When asked if the US was arming elements that had previously attacked American forces, and how that possibility was being vetted, Gates replied:
"I defer those decisions to the commanders on the ground and the embassy and the Iraqi government.... Prime Minister Maliki raised this with me, and clearly they're concerned, and he's appointed a committee to work this issue and be a part of the vetting process."
Maliki's displeasure with the new US strategy has been widely reported this week, but Gates' comment offers the first glimpse of the kind of concession the US is making to secure the cooperation of the Iraqi government.
US leaders worried the new strategy might falter without Maliki's support, particularly after his aide told the media earlier this week that the prime minister had given orders for Iraqi security forces to treat the U.S.-armed groups as "outlaws".
Maliki, a Shiite, voiced his opposition to the program directly to Gen. David Petraeus, the commander of the Multinational Force-Iraq, according to Sami al Askari, a close advisor to Maliki.
"It's a sort of militia, when we are trying to get rid of the current militias," Askari said. "By arming these tribes, we'll make it worse."
Lt. Gen. Raymond Odierno, the No. 2 commander in Iraq, acknowledged that the government was worried about the plan.

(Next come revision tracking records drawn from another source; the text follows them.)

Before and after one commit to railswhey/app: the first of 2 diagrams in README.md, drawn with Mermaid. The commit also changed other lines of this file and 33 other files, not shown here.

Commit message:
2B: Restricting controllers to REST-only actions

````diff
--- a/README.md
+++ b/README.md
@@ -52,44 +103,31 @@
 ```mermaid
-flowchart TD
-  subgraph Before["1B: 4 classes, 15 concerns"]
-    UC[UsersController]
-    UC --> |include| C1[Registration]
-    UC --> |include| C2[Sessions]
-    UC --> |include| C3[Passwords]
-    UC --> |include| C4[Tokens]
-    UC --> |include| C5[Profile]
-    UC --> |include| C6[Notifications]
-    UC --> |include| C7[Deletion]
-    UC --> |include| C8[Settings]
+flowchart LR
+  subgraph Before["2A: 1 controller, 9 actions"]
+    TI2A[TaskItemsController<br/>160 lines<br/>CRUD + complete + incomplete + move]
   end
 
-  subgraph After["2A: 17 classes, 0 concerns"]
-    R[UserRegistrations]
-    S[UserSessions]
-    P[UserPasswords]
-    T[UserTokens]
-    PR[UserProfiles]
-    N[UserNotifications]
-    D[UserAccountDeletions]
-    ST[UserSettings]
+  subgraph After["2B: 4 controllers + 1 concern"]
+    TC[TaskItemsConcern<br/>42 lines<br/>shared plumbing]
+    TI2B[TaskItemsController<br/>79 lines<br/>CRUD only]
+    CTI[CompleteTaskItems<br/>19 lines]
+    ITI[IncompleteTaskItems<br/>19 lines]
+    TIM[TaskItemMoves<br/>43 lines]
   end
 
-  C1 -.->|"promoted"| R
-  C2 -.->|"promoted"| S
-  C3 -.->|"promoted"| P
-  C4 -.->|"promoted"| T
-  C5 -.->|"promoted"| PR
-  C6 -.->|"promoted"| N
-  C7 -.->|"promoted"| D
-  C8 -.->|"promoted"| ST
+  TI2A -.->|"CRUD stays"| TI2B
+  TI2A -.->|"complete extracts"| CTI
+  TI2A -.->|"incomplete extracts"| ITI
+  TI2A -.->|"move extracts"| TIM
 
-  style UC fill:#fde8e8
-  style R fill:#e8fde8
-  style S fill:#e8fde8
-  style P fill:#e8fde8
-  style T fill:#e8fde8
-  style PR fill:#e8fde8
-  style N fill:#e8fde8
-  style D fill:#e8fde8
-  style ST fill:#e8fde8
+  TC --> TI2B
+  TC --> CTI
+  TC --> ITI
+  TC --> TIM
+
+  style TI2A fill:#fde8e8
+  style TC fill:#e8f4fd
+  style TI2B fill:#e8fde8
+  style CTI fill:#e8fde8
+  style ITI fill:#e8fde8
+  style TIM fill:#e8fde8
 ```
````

"Sure, they are concerned," he said. "They want to make sure that we are not forming a Sunni militia that will fight the government."